Angelica Gonzalez-Garcia embraced her eight year-old daughter, in tears, after being separated upon illegal entry into the United States.
“Es un sentimiento que es difícil de explicar,” said Gonzalez-Garcia. She says, it’s a sentiment that’s hard to explain.
Gonzalez-Garcia and her daughter are immigrants from Guatemala. After fleeing alleged domestic abuse and discrimination, she and her daughter crossed the border in hopes of getting asylum, but they were detained and separated. Both were taken to shelters in different states.
Rep. Katherine Clark, D-Massachusetts, helped speed up the reunification process.

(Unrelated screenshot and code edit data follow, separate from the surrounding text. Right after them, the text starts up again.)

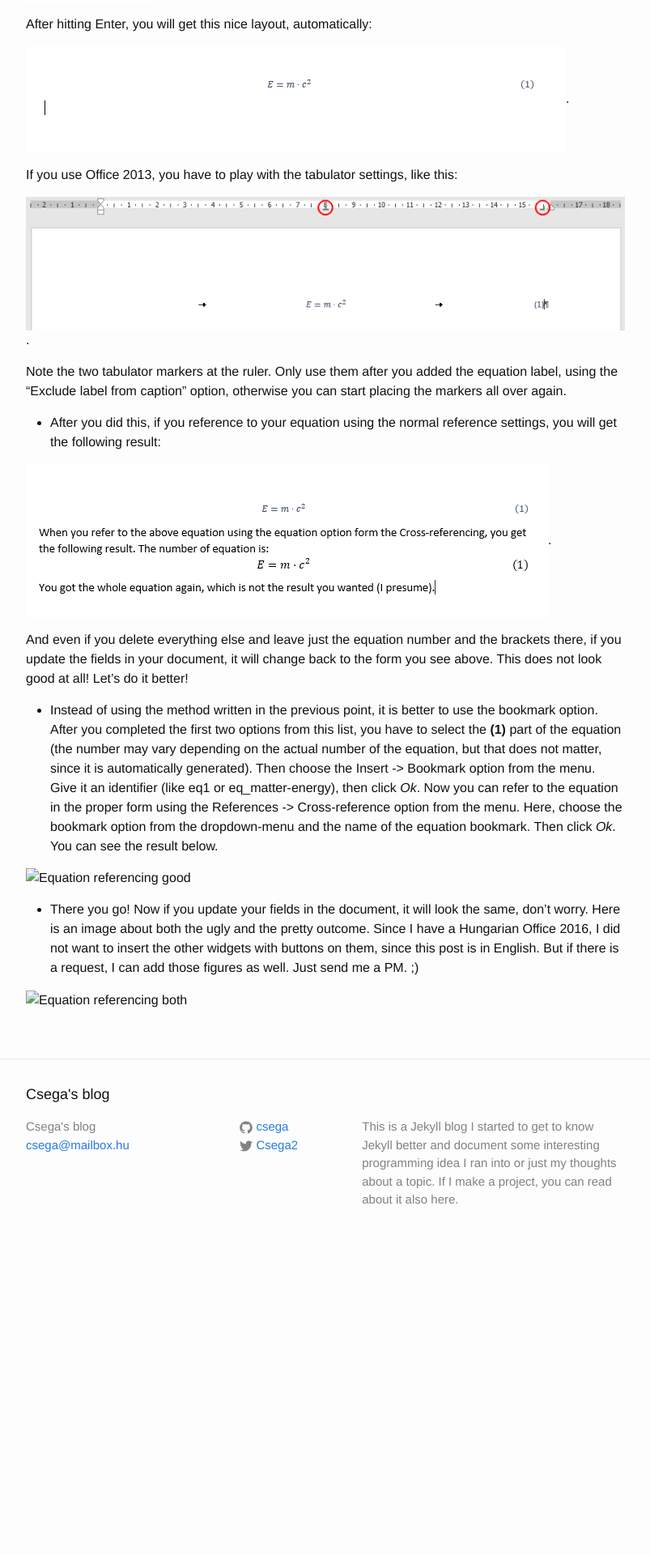
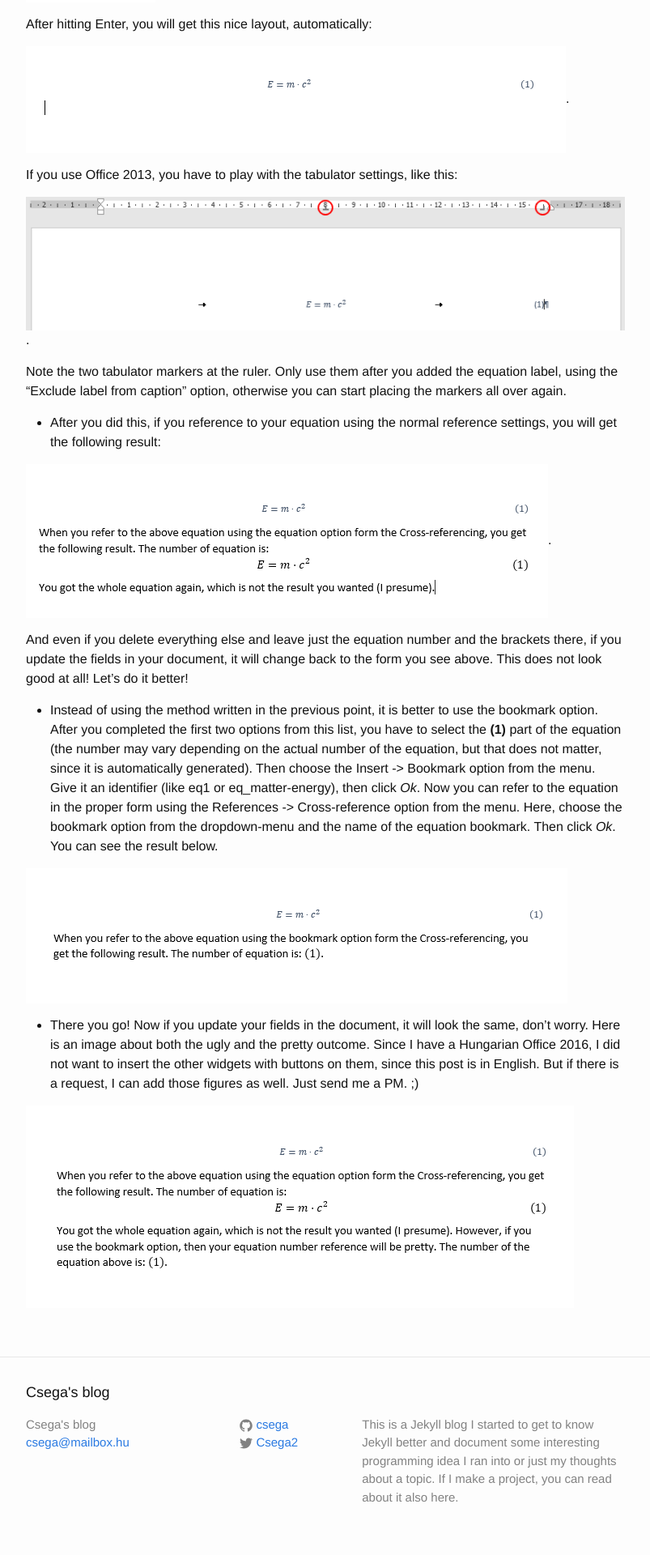
Before and after one commit to Csega/csega.github.io, a Jekyll site: the page built from _posts/2017-03-27-office-euqation-referencing.markdown, in a window 1280 px wide. Shown: the part 1197-3117 px from the top of the page at 81% size, without its empty margins (238-1041 px from the left). Built offline with Jekyll 4.4.1, drawn with Linux system fonts in a browser that asks for light colours; before the commit the page ends 2750 px from its top, so only the background shows below that.

Commit message:
Correcting a typo. (Images not linked to the site because of it.)

```diff
--- a/_posts/2017-03-27-office-euqation-referencing.markdown
+++ b/_posts/2017-03-27-office-euqation-referencing.markdown
@@ -44,11 +44,11 @@ And even if you delete everything else and leave just the equation number and th
 
 * Instead of using the method written in the previous point, it is better to use the bookmark option. After you completed the first two options from this list, you have to select the **(1)** part of the equation (the number may vary depending on the actual number of the equation, but that does not matter, since it is automatically generated). Then choose the Insert -> Bookmark option from the menu. Give it an identifier (like eq1 or eq_matter-energy), then click *Ok*. Now you can refer to the equation in the proper form using the References -> Cross-reference option from the menu. Here, choose the bookmark option from the dropdown-menu and the name of the equation bookmark. Then click *Ok*. You can see the result below.
 
-![Equation referencing good]({{ site.github.url }}/images/2017-03-24/reference-numbering-good.png)
+![Equation referencing good]({{ site.github.url }}/images/2017-03-27/reference-numbering-good.png)
 
 * There you go! Now if you update your fields in the document, it will look the same, don't worry. Here is an image about both the ugly and the pretty outcome. Since I have a Hungarian Office 2016, I did not want to insert the other widgets with buttons on them, since this post is in English. But if there is a request, I can add those figures as well. Just send me a PM. ;)
 
-![Equation referencing both]({{ site.github.url }}/images/2017-03-24/reference-numbering-both.png)
+![Equation referencing both]({{ site.github.url }}/images/2017-03-27/reference-numbering-both.png)
 
 [office2016-eq-num]: https://blogs.msdn.microsoft.com/murrays/2015/05/14/equation-numbering-in-office-2016/
 [mathjax]: http://gastonsanchez.com/visually-enforced/opinion/2014/02/16/Mathjax-with-jekyll/
```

“This amoral plan of separating families was put in place by the Trump Administration and they need to do everything they can. And I’ll be going back to Congress this week to say we have to treat these families with respect. Get these families back together, so that they can come to this country seeking the American dream, like so many of our families did when they came here. We have a great wrong to right. And we’ve taken the first step today,” Clark said Thursday.
The Trump administration is currently managing a series of court-imposed deadlines after a judge ordered the US government to halt most family separations at the border and the reunification of separated families.
Gonzalez-Garcia did eventually file an asylum claim, and was released on bond on June 19th.
Getting her daughter right away would prove to not be as simple, which is why lawyers from two firms, plus the ACLU of Massachusetts stepped in to help.
In filing a lawsuit, the ACLU described quote, “unmitigated cruelty,” saying an officer told Gonzalez-Garcia “Happy Mothers Day,” after saying her daughter would be taken away and she would never see her again.
“Ella es la razón estoy aquí. Buscando una mejor vida para ella y para mí mismo,” Gonzalez-Garcia said. “She is the reason Iam here. Looking for a better life for her and myself.”
Gonzalez-Garcia was never charged for illegal entry. She and her daughter plan to live in Massachusetts until their immigration case is resolved.
Meanwhile, the fate of other children separated from their families at the border remains unclear. Thursday, officials said under 3,000 children separated from their parents are in government custody.